So basically, I use a sort of shield shape for the palm and then what happens to the fingers depends on what they're doing. If the hand is kind of just sitting there I'll draw the whole thing as a solid shape and add finger lines because, you know. I'm wild and crazy and all that.
3. Some ways to stylize hands
There are infinite ways to do it and you'll probably invent your own if you draw enough. Here are just a few examples for the curious. I invented none of them.

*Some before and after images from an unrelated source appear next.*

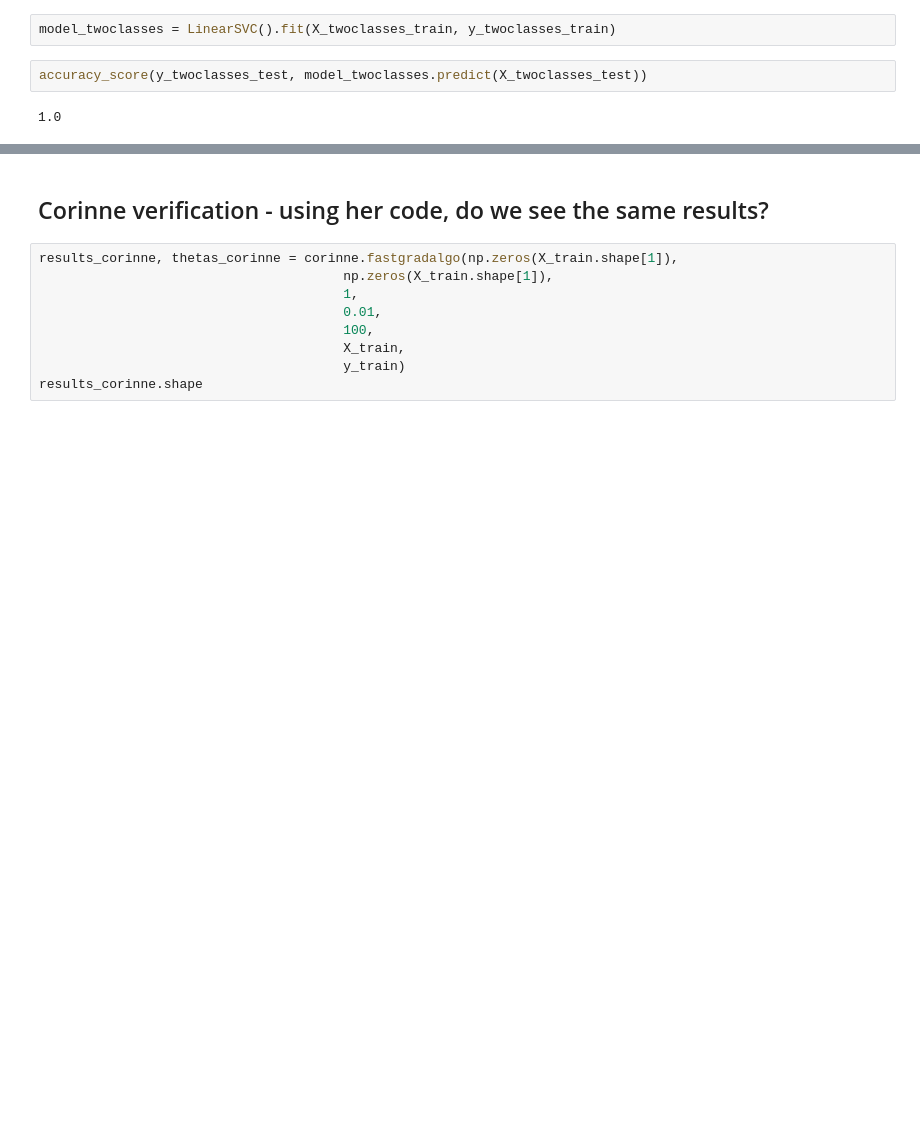
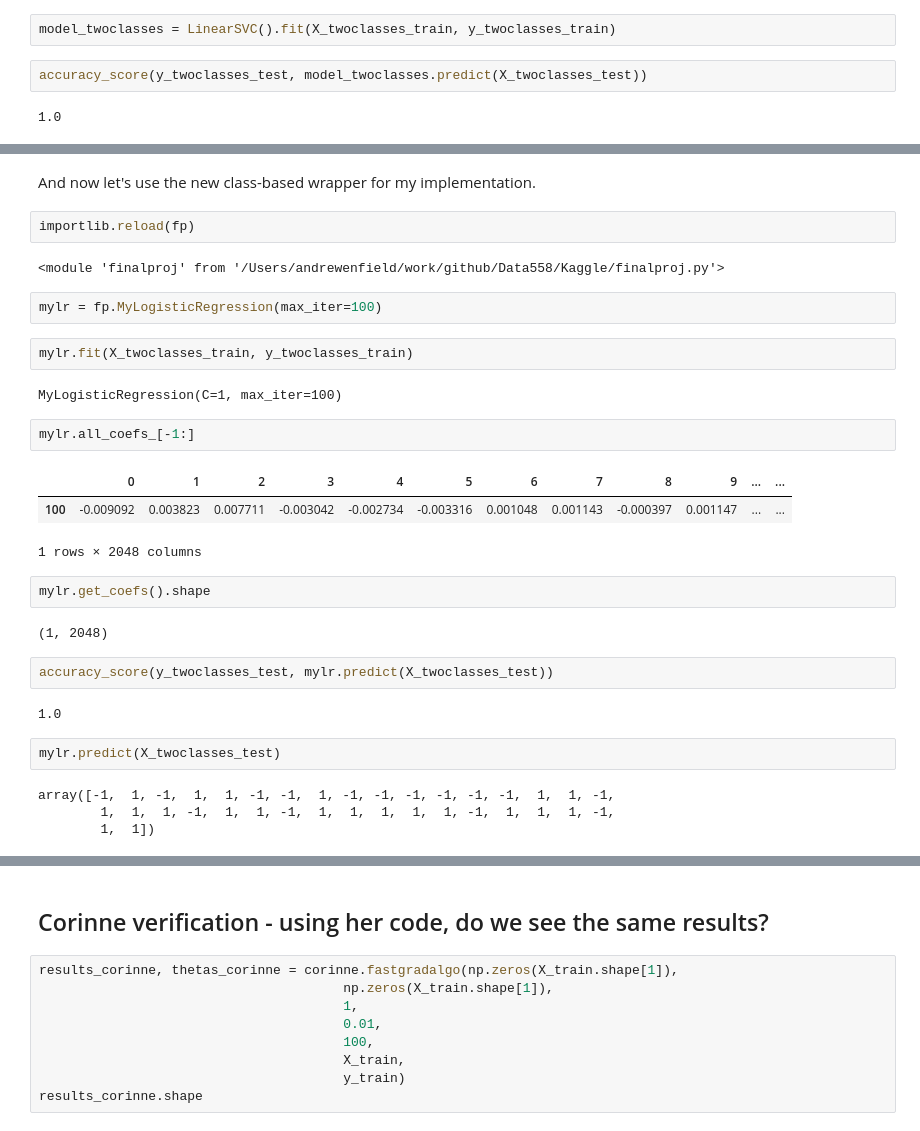
Before and after one commit to aenfield/Data558, a Jupyter notebook: Kaggle/HWExerciseExploratory.ipynb, the cells around one changed output, grey strips where cells are left out. Cells and saved outputs as stored; diff of their text form; blank space fills up the shorter version.

Commit message:
Finished first cut impl of sklearn-compliant - so it works with OneVsRestClassifier - class wrapper for my fastgradalgo logistic regression impl.

```diff
--- a/Kaggle/HWExerciseExploratory.ipynb
+++ b/Kaggle/HWExerciseExploratory.ipynb
@@ -185,0 +235,32 @@ accuracy_score(y_twoclasses_test, model_twoclasses.predict(X_twoclasses_test))
+# %% [markdown]
+And now let's use the new class-based wrapper for my implementation.
+# %%
+importlib.reload(fp)
+# %% [output]
+<module 'finalproj' from '/Users/andrewenfield/work/github/Data558/Kaggle/finalproj.py'>
+# %%
+mylr = fp.MyLogisticRegression(max_iter=100)
+# %%
+mylr.fit(X_twoclasses_train, y_twoclasses_train)
+# %% [output]
+MyLogisticRegression(C=1, max_iter=100)
+# %%
+mylr.all_coefs_[-1:]
+# %% [output]
+|  | 0 | 1 | 2 | 3 | 4 | 5 | 6 | 7 | 8 | 9 | ... | ... |
+| 100 | -0.009092 | 0.003823 | 0.007711 | -0.003042 | -0.002734 | -0.003316 | 0.001048 | 0.001143 | -0.000397 | 0.001147 | ... | ... |
+1 rows × 2048 columns
+# %%
+mylr.get_coefs().shape
+# %% [output]
+(1, 2048)
+# %%
+accuracy_score(y_twoclasses_test, mylr.predict(X_twoclasses_test))
+# %% [output]
+1.0
+# %%
+mylr.predict(X_twoclasses_test)
+# %% [output]
+array([-1,  1, -1,  1,  1, -1, -1,  1, -1, -1, -1, -1, -1, -1,  1,  1, -1,
+        1,  1,  1, -1,  1,  1, -1,  1,  1,  1,  1,  1, -1,  1,  1,  1, -1,
+        1,  1])
```
Also changed, not shown: parts of 37 cells of this notebook, 1 other file.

I think Mickey Mouse's white gloves have something to do with how animation was done in the 1920s when Mickey was born. Nowadays, there's no reason to give a cartoon character permanent big white gloves like that unless you're being intentionally retro. I tried to find out why exactly he has the gloves and couldn't find anything that looked trustworthy, but I did find a Wikipedia article on the Power Glove. Now, that would be an interesting thing to put in a character design...
The middle and ring fingers are often kept next to each other and used as if they're one finger, particularly in Disney movies. It's a way to keep some of the simplification of a four-fingered hand without drawing something as cartoony as a four-fingered hand.
Oh, and fingernails are often ommitted. I... never draw fingernails.
When the wrist is straight, this is all you see.
A slight flaring out betwen the heel of the hand and the forearm. You don't even have to draw it if you're doing a stylized drawing, I assure you no one will notice. (Except for me, now that I've spent an hour pondering wrists).
(I don't know why they turned out different sizes like that)
Back-and-forth, the wrist has about 180 degrees of motion. I tried turning my wrist to the side and it kept stopping at seemingly random places, so I'll leave that for other artists to figure out.
Well, I'm nearing my 1,000-word limit and I think this is the end of what I actually know about drawing hands as opposed to what I think sounds plausible about drawing hands, so I'll leave you with this cool image I accidentally found when I was looking up references- oh, and here's a real tutorial by a more experienced artist.
* I know what you're thinking. 'Sketch the feet!' No. No. No. No. No. Well- no.